Work required — Each line below should be written out exactly, with none skipped.

Given records —
= = = =

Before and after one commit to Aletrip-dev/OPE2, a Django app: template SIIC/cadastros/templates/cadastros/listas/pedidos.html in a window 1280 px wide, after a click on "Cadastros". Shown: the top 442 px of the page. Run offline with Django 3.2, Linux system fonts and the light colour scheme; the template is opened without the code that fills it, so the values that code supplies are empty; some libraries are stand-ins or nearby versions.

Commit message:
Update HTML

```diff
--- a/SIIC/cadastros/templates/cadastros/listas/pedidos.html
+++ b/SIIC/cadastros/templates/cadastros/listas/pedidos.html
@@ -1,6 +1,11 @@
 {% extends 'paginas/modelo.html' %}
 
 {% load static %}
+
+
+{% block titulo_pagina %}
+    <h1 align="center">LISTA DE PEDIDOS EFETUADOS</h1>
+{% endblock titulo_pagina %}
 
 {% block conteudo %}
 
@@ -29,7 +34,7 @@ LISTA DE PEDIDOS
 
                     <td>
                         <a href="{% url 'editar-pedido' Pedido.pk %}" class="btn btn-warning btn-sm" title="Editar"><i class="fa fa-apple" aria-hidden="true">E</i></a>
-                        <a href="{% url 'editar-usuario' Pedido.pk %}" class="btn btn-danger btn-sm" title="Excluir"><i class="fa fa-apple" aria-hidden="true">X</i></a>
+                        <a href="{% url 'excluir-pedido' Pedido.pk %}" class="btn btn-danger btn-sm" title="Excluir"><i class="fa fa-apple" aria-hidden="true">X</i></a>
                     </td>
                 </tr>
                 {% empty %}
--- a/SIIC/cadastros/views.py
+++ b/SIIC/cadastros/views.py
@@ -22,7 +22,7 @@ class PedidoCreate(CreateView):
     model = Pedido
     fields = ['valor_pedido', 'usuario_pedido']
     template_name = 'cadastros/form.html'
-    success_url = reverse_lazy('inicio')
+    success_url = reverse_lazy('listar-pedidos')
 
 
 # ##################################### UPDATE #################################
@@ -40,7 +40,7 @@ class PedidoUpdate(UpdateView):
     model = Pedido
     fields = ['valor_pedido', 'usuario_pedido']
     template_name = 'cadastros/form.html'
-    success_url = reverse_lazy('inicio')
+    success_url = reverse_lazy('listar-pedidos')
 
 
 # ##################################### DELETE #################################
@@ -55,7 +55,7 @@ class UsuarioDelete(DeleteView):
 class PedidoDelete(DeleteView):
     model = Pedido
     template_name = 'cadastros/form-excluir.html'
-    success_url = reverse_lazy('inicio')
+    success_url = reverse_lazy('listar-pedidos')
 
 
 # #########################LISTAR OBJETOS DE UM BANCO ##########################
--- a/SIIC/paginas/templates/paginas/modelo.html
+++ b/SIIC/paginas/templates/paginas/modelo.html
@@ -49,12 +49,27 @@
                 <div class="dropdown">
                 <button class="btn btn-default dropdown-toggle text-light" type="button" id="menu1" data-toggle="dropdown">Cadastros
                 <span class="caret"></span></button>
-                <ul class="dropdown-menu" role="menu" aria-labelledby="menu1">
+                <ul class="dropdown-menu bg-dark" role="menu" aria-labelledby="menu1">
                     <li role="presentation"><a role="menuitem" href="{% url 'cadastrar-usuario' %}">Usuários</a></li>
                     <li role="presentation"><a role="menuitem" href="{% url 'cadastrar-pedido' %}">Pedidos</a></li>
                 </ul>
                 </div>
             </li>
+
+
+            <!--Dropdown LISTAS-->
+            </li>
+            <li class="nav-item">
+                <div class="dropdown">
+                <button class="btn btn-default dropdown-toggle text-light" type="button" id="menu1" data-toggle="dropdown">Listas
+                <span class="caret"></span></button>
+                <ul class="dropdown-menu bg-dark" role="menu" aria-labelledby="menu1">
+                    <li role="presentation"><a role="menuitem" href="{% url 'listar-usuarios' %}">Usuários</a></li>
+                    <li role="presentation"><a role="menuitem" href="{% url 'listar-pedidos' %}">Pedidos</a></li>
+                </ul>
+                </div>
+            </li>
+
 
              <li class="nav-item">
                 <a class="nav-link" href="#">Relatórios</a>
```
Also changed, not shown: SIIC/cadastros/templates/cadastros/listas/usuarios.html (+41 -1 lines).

= = = =

Response area —
Before and after one commit to Aletrip-dev/OPE2, a Django app: template SIIC/cadastros/templates/cadastros/listas/pedidos.html in a window 1280 px wide, after a click on "Cadastros". Shown: the top 442 px of the page. Run offline with Django 3.2, Linux system fonts and the light colour scheme; the template is opened without the code that fills it, so the values that code supplies are empty; some libraries are stand-ins or nearby versions.

Commit message:
Update HTML

```diff
--- a/SIIC/cadastros/templates/cadastros/listas/pedidos.html
+++ b/SIIC/cadastros/templates/cadastros/listas/pedidos.html
@@ -1,6 +1,11 @@
 {% extends 'paginas/modelo.html' %}
 
 {% load static %}
+
+
+{% block titulo_pagina %}
+    <h1 align="center">LISTA DE PEDIDOS EFETUADOS</h1>
+{% endblock titulo_pagina %}
 
 {% block conteudo %}
 
@@ -29,7 +34,7 @@ LISTA DE PEDIDOS
 
                     <td>
                         <a href="{% url 'editar-pedido' Pedido.pk %}" class="btn btn-warning btn-sm" title="Editar"><i class="fa fa-apple" aria-hidden="true">E</i></a>
-                        <a href="{% url 'editar-usuario' Pedido.pk %}" class="btn btn-danger btn-sm" title="Excluir"><i class="fa fa-apple" aria-hidden="true">X</i></a>
+                        <a href="{% url 'excluir-pedido' Pedido.pk %}" class="btn btn-danger btn-sm" title="Excluir"><i class="fa fa-apple" aria-hidden="true">X</i></a>
                     </td>
                 </tr>
                 {% empty %}
--- a/SIIC/cadastros/views.py
+++ b/SIIC/cadastros/views.py
@@ -22,7 +22,7 @@ class PedidoCreate(CreateView):
     model = Pedido
     fields = ['valor_pedido', 'usuario_pedido']
     template_name = 'cadastros/form.html'
-    success_url = reverse_lazy('inicio')
+    success_url = reverse_lazy('listar-pedidos')
 
 
 # ##################################### UPDATE #################################
@@ -40,7 +40,7 @@ class PedidoUpdate(UpdateView):
     model = Pedido
     fields = ['valor_pedido', 'usuario_pedido']
     template_name = 'cadastros/form.html'
-    success_url = reverse_lazy('inicio')
+    success_url = reverse_lazy('listar-pedidos')
 
 
 # ##################################### DELETE #################################
@@ -55,7 +55,7 @@ class UsuarioDelete(DeleteView):
 class PedidoDelete(DeleteView):
     model = Pedido
     template_name = 'cadastros/form-excluir.html'
-    success_url = reverse_lazy('inicio')
+    success_url = reverse_lazy('listar-pedidos')
 
 
 # #########################LISTAR OBJETOS DE UM BANCO ##########################
--- a/SIIC/paginas/templates/paginas/modelo.html
+++ b/SIIC/paginas/templates/paginas/modelo.html
@@ -49,12 +49,27 @@
                 <div class="dropdown">
                 <button class="btn btn-default dropdown-toggle text-light" type="button" id="menu1" data-toggle="dropdown">Cadastros
                 <span class="caret"></span></button>
-                <ul class="dropdown-menu" role="menu" aria-labelledby="menu1">
+                <ul class="dropdown-menu bg-dark" role="menu" aria-labelledby="menu1">
                     <li role="presentation"><a role="menuitem" href="{% url 'cadastrar-usuario' %}">Usuários</a></li>
                     <li role="presentation"><a role="menuitem" href="{% url 'cadastrar-pedido' %}">Pedidos</a></li>
                 </ul>
                 </div>
             </li>
+
+
+            <!--Dropdown LISTAS-->
+            </li>
+            <li class="nav-item">
+                <div class="dropdown">
+                <button class="btn btn-default dropdown-toggle text-light" type="button" id="menu1" data-toggle="dropdown">Listas
+                <span class="caret"></span></button>
+                <ul class="dropdown-menu bg-dark" role="menu" aria-labelledby="menu1">
+                    <li role="presentation"><a role="menuitem" href="{% url 'listar-usuarios' %}">Usuários</a></li>
+                    <li role="presentation"><a role="menuitem" href="{% url 'listar-pedidos' %}">Pedidos</a></li>
+                </ul>
+                </div>
+            </li>
+
 
              <li class="nav-item">
                 <a class="nav-link" href="#">Relatórios</a>
```
Also changed, not shown: SIIC/cadastros/templates/cadastros/listas/usuarios.html (+41 -1 lines).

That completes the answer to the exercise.